--- START ---
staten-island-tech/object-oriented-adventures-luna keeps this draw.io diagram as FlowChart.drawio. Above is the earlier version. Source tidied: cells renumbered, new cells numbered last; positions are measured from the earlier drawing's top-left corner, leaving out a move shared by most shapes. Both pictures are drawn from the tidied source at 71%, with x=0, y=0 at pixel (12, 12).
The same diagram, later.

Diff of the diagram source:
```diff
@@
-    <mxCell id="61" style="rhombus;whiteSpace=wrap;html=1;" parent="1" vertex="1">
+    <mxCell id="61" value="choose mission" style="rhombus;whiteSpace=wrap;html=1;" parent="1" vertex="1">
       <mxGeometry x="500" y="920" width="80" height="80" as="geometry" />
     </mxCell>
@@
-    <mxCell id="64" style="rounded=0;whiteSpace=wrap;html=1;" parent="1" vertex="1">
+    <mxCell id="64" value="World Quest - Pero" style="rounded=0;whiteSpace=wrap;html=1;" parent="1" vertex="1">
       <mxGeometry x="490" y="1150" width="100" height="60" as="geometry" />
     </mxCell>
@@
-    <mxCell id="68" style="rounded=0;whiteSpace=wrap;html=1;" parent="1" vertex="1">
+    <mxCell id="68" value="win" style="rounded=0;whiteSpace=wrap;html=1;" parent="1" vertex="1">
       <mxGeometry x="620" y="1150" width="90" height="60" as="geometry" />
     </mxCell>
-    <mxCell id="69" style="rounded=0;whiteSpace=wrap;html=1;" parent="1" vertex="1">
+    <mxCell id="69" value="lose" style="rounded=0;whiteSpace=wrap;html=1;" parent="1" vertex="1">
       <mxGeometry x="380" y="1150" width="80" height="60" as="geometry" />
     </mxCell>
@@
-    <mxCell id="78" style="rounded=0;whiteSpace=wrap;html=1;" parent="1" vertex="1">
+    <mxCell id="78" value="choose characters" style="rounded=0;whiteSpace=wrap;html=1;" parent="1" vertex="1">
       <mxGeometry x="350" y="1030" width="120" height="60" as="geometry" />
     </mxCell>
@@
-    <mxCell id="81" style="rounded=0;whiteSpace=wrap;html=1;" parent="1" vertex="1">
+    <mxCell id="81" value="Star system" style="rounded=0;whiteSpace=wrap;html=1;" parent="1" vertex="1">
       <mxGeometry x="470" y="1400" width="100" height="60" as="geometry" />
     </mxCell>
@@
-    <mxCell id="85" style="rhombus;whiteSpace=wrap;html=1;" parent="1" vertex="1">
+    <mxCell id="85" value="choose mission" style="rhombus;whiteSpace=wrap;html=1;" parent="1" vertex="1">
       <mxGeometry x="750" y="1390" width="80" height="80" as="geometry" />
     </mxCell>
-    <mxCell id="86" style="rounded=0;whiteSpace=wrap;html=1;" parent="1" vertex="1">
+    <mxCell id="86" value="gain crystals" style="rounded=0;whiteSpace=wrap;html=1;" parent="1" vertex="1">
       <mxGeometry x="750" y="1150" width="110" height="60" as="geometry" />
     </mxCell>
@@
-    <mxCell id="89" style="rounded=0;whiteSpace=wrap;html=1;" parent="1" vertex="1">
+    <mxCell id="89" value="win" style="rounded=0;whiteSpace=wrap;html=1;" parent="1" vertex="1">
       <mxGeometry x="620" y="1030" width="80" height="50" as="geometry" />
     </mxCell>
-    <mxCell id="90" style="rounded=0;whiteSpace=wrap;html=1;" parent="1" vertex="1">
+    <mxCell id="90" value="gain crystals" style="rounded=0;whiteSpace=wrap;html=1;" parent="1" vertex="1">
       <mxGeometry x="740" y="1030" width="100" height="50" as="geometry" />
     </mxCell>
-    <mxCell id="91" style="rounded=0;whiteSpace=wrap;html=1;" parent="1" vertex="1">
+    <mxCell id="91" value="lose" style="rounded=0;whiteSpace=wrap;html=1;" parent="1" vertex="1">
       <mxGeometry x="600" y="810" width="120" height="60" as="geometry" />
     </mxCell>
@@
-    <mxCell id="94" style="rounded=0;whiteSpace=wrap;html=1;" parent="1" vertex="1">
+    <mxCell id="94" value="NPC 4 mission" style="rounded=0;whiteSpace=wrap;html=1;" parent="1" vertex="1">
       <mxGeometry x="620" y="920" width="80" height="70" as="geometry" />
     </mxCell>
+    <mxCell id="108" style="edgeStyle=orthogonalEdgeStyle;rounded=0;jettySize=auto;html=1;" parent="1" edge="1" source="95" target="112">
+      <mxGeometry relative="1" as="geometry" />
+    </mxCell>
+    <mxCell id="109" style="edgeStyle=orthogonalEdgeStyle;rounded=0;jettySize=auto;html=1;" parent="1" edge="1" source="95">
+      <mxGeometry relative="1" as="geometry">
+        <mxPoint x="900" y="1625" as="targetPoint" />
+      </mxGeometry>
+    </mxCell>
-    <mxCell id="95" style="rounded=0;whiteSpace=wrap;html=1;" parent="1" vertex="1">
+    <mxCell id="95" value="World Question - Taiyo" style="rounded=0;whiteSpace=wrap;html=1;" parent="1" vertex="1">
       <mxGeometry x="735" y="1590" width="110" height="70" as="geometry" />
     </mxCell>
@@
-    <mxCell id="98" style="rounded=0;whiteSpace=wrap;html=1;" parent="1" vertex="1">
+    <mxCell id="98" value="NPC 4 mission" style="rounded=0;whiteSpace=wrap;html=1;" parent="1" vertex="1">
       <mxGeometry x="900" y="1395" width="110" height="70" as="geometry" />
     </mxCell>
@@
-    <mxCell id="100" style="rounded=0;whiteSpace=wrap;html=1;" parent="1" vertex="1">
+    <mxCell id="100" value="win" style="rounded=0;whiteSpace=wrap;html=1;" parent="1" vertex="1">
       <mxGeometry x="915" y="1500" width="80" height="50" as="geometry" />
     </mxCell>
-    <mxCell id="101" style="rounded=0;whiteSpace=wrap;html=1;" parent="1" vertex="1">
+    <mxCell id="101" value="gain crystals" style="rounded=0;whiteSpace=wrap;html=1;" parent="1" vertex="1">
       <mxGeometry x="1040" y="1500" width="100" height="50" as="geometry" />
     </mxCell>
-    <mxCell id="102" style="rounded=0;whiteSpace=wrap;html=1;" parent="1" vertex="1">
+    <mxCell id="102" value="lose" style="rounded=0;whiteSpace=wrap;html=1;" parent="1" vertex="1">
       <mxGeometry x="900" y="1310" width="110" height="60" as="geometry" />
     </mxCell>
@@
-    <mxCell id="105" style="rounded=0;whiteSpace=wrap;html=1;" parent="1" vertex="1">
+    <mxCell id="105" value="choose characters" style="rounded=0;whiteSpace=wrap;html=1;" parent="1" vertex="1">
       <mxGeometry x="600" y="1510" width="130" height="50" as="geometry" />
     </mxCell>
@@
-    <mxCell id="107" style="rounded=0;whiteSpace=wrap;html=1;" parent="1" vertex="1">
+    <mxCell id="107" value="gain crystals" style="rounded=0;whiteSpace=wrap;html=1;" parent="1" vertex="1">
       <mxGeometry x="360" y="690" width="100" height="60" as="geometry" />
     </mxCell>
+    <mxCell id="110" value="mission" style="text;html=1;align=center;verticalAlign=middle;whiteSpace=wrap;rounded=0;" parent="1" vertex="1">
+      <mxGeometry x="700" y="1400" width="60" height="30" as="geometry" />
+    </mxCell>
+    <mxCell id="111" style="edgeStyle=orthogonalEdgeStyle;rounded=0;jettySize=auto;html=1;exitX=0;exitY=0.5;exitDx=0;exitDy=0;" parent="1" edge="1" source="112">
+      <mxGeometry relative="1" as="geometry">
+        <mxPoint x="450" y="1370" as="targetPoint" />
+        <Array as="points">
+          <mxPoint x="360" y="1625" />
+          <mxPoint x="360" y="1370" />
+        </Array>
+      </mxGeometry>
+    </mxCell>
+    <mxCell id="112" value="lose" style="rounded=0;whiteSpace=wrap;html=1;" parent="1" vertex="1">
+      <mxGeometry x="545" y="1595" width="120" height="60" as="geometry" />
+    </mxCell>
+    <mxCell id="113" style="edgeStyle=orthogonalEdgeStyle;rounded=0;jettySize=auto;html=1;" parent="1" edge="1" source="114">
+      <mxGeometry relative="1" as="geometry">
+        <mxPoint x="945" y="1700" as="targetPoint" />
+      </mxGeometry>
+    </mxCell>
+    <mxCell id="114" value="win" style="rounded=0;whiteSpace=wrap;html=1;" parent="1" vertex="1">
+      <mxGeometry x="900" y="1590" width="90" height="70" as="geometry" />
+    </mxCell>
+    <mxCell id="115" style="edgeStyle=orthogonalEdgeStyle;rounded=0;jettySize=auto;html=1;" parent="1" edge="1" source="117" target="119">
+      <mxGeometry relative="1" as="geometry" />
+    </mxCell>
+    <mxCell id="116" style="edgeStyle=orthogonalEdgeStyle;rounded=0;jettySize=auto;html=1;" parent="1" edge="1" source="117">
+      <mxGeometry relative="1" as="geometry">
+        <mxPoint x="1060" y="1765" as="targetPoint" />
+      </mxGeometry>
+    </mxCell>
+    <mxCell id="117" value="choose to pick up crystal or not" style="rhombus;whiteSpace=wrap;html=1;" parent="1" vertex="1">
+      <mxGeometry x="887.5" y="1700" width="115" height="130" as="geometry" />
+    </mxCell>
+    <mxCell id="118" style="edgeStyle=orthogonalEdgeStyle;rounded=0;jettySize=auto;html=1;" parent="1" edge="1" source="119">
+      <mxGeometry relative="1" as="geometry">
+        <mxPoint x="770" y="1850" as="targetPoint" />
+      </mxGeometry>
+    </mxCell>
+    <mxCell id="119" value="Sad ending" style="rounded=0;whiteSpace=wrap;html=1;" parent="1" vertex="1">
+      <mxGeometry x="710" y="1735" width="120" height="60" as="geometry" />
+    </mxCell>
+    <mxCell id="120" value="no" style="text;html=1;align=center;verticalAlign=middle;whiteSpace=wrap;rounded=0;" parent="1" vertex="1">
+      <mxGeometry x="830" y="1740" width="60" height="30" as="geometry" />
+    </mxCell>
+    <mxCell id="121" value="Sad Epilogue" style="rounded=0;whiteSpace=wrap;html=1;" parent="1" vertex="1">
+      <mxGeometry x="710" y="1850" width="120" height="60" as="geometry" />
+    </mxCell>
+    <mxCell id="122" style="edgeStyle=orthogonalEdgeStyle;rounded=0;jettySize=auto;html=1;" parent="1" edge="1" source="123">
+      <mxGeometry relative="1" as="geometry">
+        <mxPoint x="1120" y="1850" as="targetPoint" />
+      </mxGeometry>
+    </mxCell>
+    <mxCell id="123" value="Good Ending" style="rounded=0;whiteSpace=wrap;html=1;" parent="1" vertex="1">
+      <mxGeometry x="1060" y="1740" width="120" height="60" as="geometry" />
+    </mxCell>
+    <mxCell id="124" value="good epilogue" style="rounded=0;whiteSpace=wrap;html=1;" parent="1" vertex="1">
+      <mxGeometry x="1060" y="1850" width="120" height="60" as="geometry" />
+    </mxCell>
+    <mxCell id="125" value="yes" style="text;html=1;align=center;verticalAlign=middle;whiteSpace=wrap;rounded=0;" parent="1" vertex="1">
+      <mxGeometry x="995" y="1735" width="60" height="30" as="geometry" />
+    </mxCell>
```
--- END ---
Show the lines above that include "mxPoint".

+        <mxPoint x="900" y="1625" as="targetPoint" />
+        <mxPoint x="450" y="1370" as="targetPoint" />
+          <mxPoint x="360" y="1625" />
+          <mxPoint x="360" y="1370" />
+        <mxPoint x="945" y="1700" as="targetPoint" />
+        <mxPoint x="1060" y="1765" as="targetPoint" />
+        <mxPoint x="770" y="1850" as="targetPoint" />
+        <mxPoint x="1120" y="1850" as="targetPoint" />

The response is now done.